Generally, the higher a company’s operating margin, the better. Looking for long or short-term trends in a company’s operating margin, or comparing operating margins of similar businesses can give insight into how well a company is performing and its potential for future growth.

What is the difference between operating margin, gross margin, net margin, and profit margin?

Operating margin, gross margin, net margin, and profit margin are all different comparisons of a company’s income and its expenses.

Operating margin compares a company’s revenues and its operating costs. It lets investors see how much a company gets to keep for each dollar it makes in sales.

Gross margin measures a company’s revenue compared only to its cost of goods sold. It doesn’t bring things like depreciation, sales costs, or administration and marketing costs into the calculation.

Net margin is what people are usually talking about when they use the term profit margin. It measures a company’s net income as compared to its revenue. Once you take out all of a company’s costs, you're left with its net income. Net margin is the amount that the company gets to keep or return to shareholders after all is said and done.

Profit margin is a generic term that can be used to describe any of these margins. It is most often applied to the term net margin. Still, you’ll hear the terms operating profit margin or gross profit margin used by some investors when discussing the other profit margins.

20200409-1146601-3447292

Related Articles

What is Gross Margin?

Updated March 24, 2020

What is Profit?

Updated May 13, 2020

What is Net Profit Margin?

Updated March 17, 2020

What is a PE Ratio?

Updated April 29, 2020

What is EPS?

Updated April 29, 2020

What is an Income Statement?

Updated April 29, 2020

You May Also Like

What is an Ad Valorem Tax?

May 8, 2020

An ad valorem tax is a tax you pay based on the value of major property you own or items you buy.
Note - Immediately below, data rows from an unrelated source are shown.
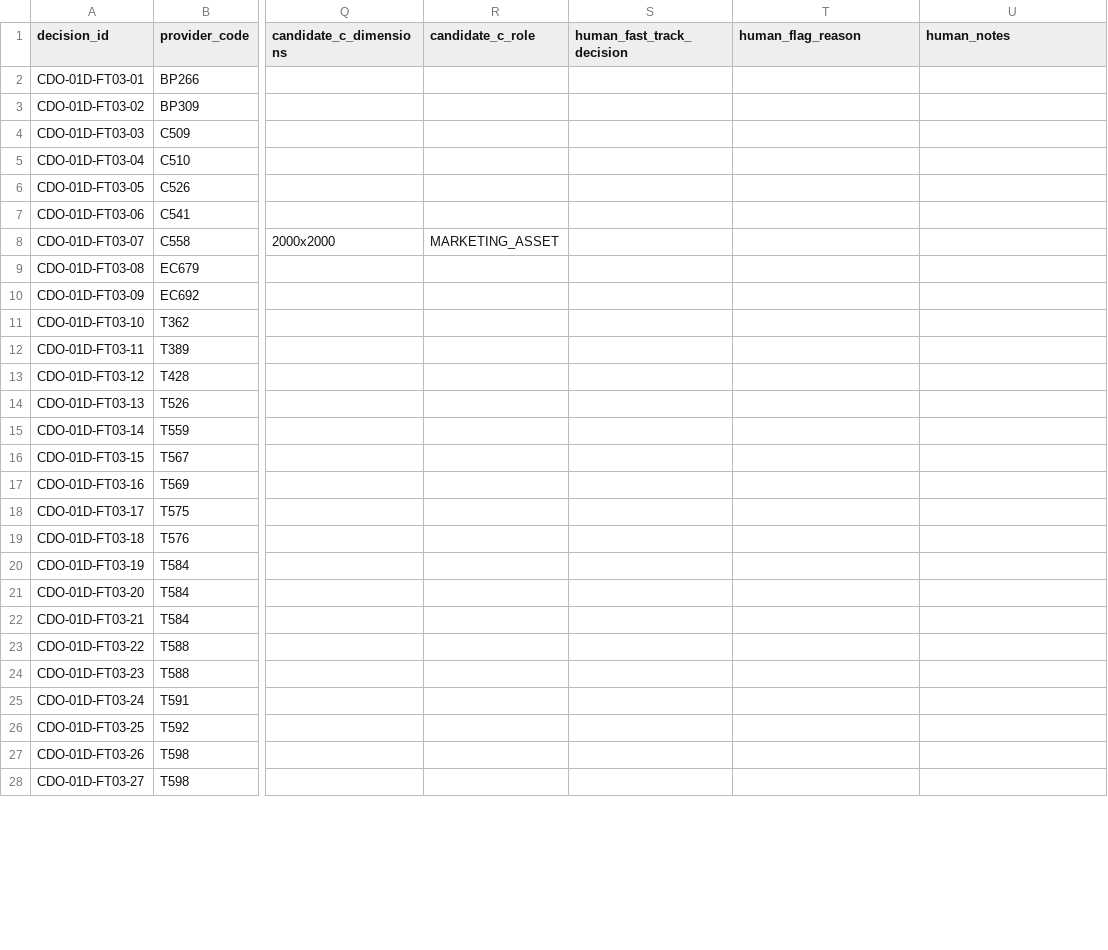
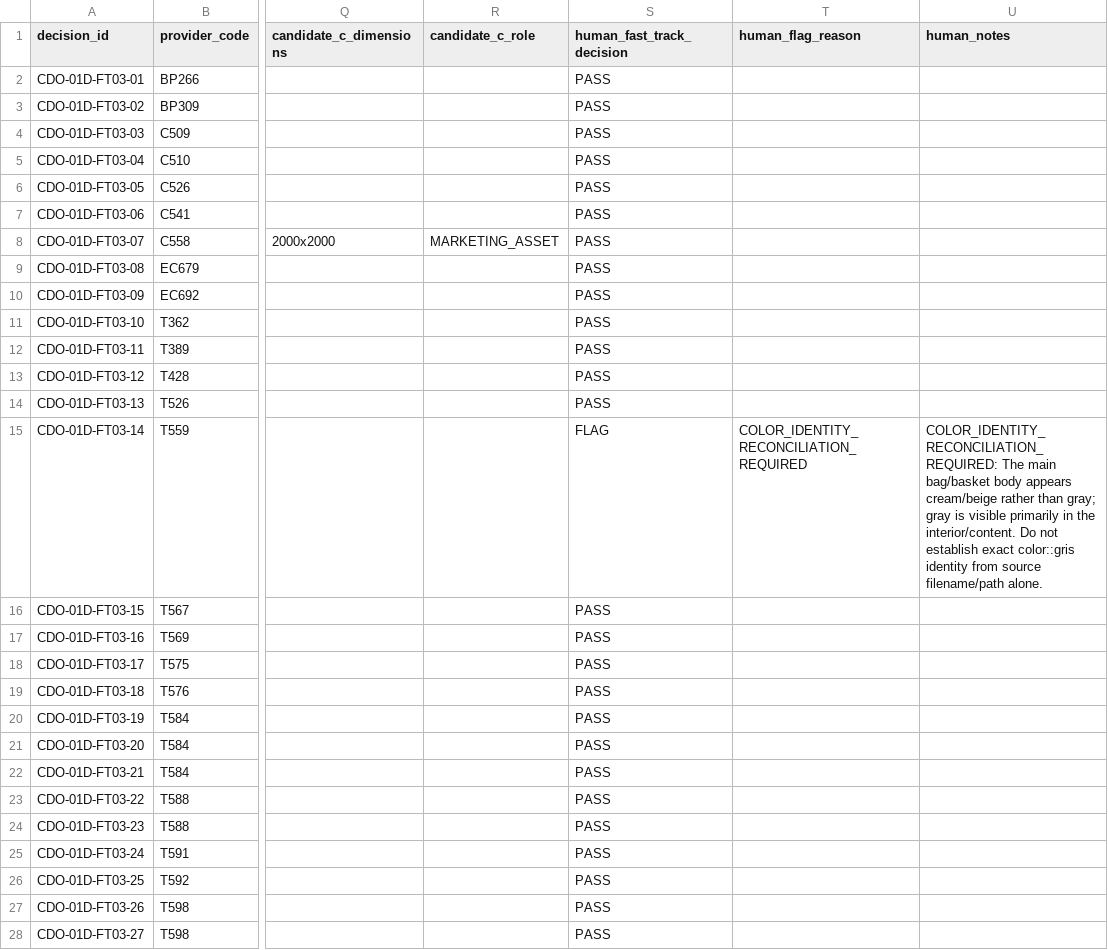
Before and after one commit to mktoken/emotional-promos-hub, a CSV file: docs/catalog-governance/review-packs/CHK-CDO-01D-B_FT03_decisions.csv, drawn as a sheet; only a part is shown, gaps mark what is left out; the diff covers the shown part only; the diff names each change by its address in the sheet, - before the commit and + after, or states it on an @@ line.

```diff
--- a/docs/catalog-governance/review-packs/CHK-CDO-01D-B_FT03_decisions.csv
+++ b/docs/catalog-governance/review-packs/CHK-CDO-01D-B_FT03_decisions.csv
-S2:S14 (human_fast_track_decision): (empty)
+S2:S14 (human_fast_track_decision): PASS
-S15 (human_fast_track_decision): (empty)
+S15 (human_fast_track_decision): FLAG
-T15 (human_flag_reason): (empty)
+T15 (human_flag_reason): COLOR_IDENTITY_RECONCILIATION_REQUIRED
-U15 (human_notes): (empty)
+U15 (human_notes): COLOR_IDENTITY_RECONCILIATION_REQUIRED: The main bag/basket body appears cream/beige rather than gray; gray is visible primarily in the interior/content. Do not establish exact color::gris identity from source filename/path alone.
-S16:S28 (human_fast_track_decision): (empty)
+S16:S28 (human_fast_track_decision): PASS
```
Also changed, not shown: 23 edited cells elsewhere in this file, docs/catalog-governance/data/cdo-master-candidate-summary-v1.csv, docs/catalog-governance/data/cdo-remaining-human-review-routing-v1.csv, 5 other files.
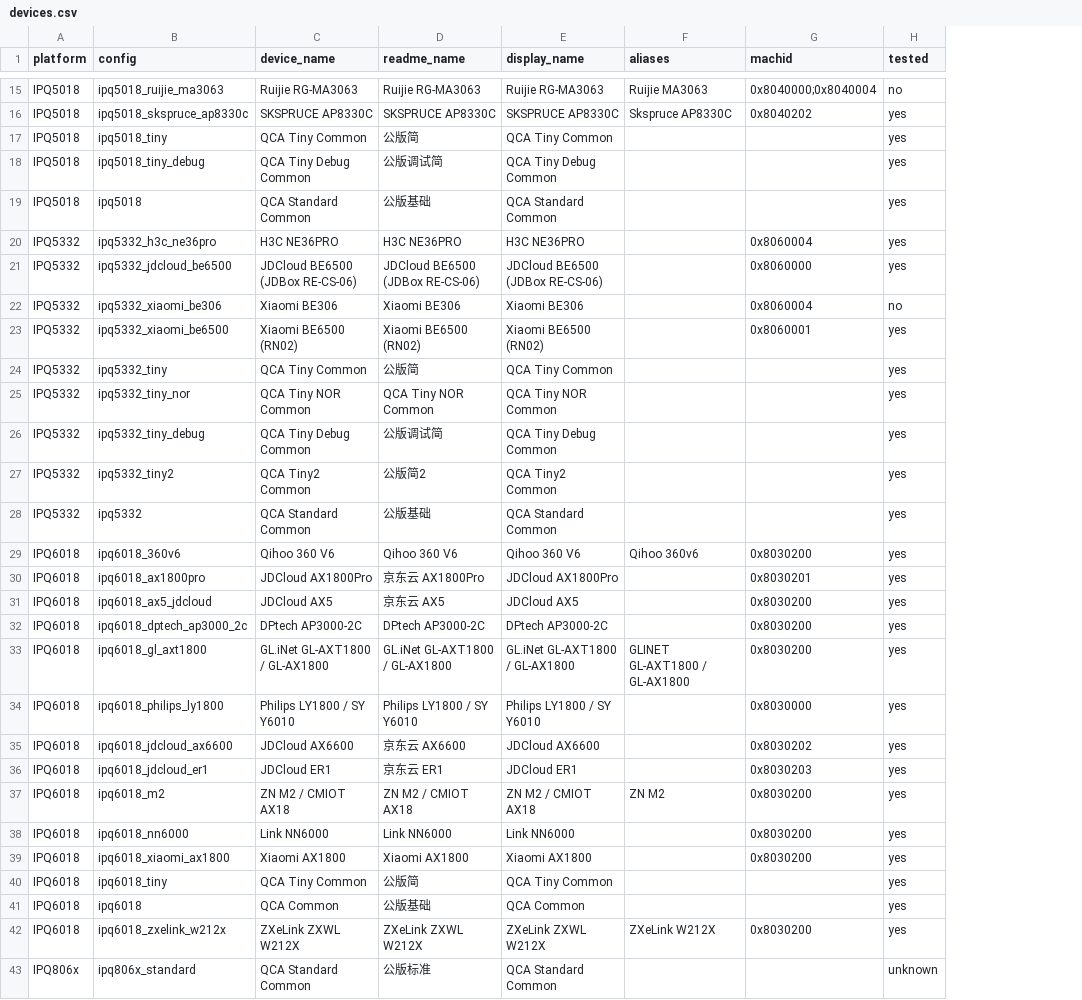
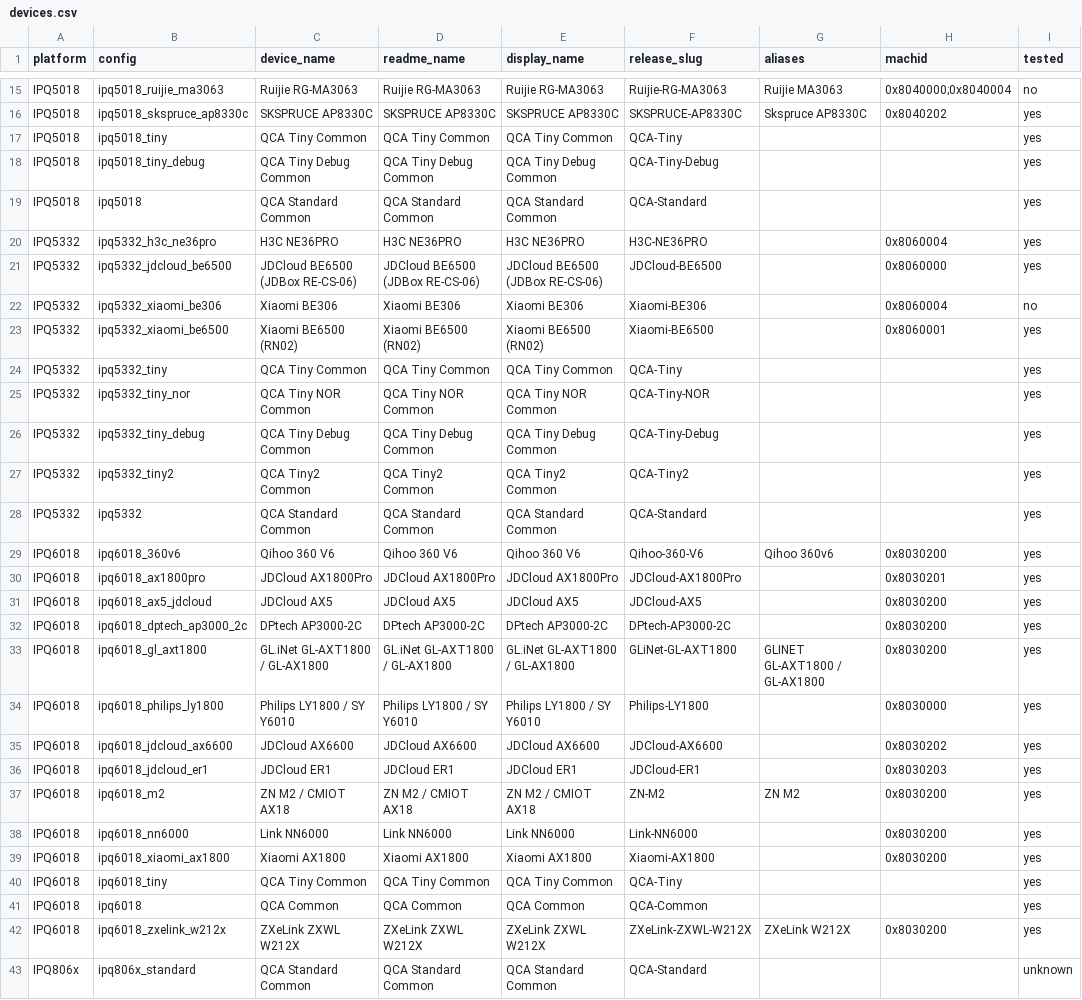
Before and after one commit to osGex0o0II/ResQBoot, a CSV file: docs/devices.csv, drawn as a sheet; only a part is shown, gaps mark what is left out; the diff covers the shown part only; the diff names each change by its address in the sheet, - before the commit and + after, or states it on an @@ line.

Commit message:
release: use searchable device asset names

```diff
--- a/docs/devices.csv
+++ b/docs/devices.csv
+column F (release_slug), rows 15-43: Ruijie-RG-MA3063 | SKSPRUCE-AP8330C | QCA-Tiny | QCA-Tiny-Debug | QCA-Standard | H3C-NE36PRO | JDCloud-BE6500 | Xiaomi-BE306 | Xiaomi-BE6500 | QCA-Tiny | QCA-Tiny-NOR | QCA-Tiny-Debug | QCA-Tiny2 | QCA-Standard | Qihoo-360-V6 | JDCloud-AX1800Pro | JDCloud-AX5 | DPtech-AP3000-2C | GLiNet-GL-AXT1800 | Philips-LY1800 | JDCloud-AX6600 | JDCloud-ER1 | ZN-M2 | Link-NN6000 | Xiaomi-AX1800 | QCA-Tiny | QCA-Common | ZXeLink-ZXWL-W212X | QCA-Standard
-D17 (readme_name): 公版简
+D17 (readme_name): QCA Tiny Common
-D18 (readme_name): 公版调试简
+D18 (readme_name): QCA Tiny Debug Common
-D19 (readme_name): 公版基础
+D19 (readme_name): QCA Standard Common
-D24 (readme_name): 公版简
+D24 (readme_name): QCA Tiny Common
-D26 (readme_name): 公版调试简
+D26 (readme_name): QCA Tiny Debug Common
-D27 (readme_name): 公版简2
+D27 (readme_name): QCA Tiny2 Common
-D28 (readme_name): 公版基础
+D28 (readme_name): QCA Standard Common
-D30 (readme_name): 京东云 AX1800Pro
+D30 (readme_name): JDCloud AX1800Pro
-D31 (readme_name): 京东云 AX5
+D31 (readme_name): JDCloud AX5
-D35 (readme_name): 京东云 AX6600
+D35 (readme_name): JDCloud AX6600
-D36 (readme_name): 京东云 ER1
+D36 (readme_name): JDCloud ER1
-D40 (readme_name): 公版简
+D40 (readme_name): QCA Tiny Common
-D41 (readme_name): 公版基础
+D41 (readme_name): QCA Common
-D43 (readme_name): 公版标准
+D43 (readme_name): QCA Standard Common
```
Also changed, not shown: 7 edited cells elsewhere in this file, 4 other files.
This information is educational, and is not an offer to sell or a solicitation of an offer to buy any security. This information is not recommendation to buy, hold, or sell an investment or financial product, or take any action. This information is neither individualized nor a research report, and must not serve as the basis for any investment decision. All investments involve risk, including the possible loss of capital. Past performance does not guarantee future results or returns. Before making decisions with legal, tax, or accounting effects, you should consult appropriate professionals. Information is from sources deemed reliable on the date of publication, but Robinhood does not guarantee its accuracy.
Robinhood Financial LLC provides brokerage services. Robinhood Securities, LLC, provides brokerage clearing services. Robinhood Crypto, LLC provides crypto currency trading. Robinhood U.K. Ltd (RHUK) provides brokerage services in the United Kingdom. All are subsidiaries of Robinhood Markets, Inc. ('Robinhood').
© 2020 Robinhood Markets, Inc. Robinhood® is a trademark of Robinhood Markets, Inc.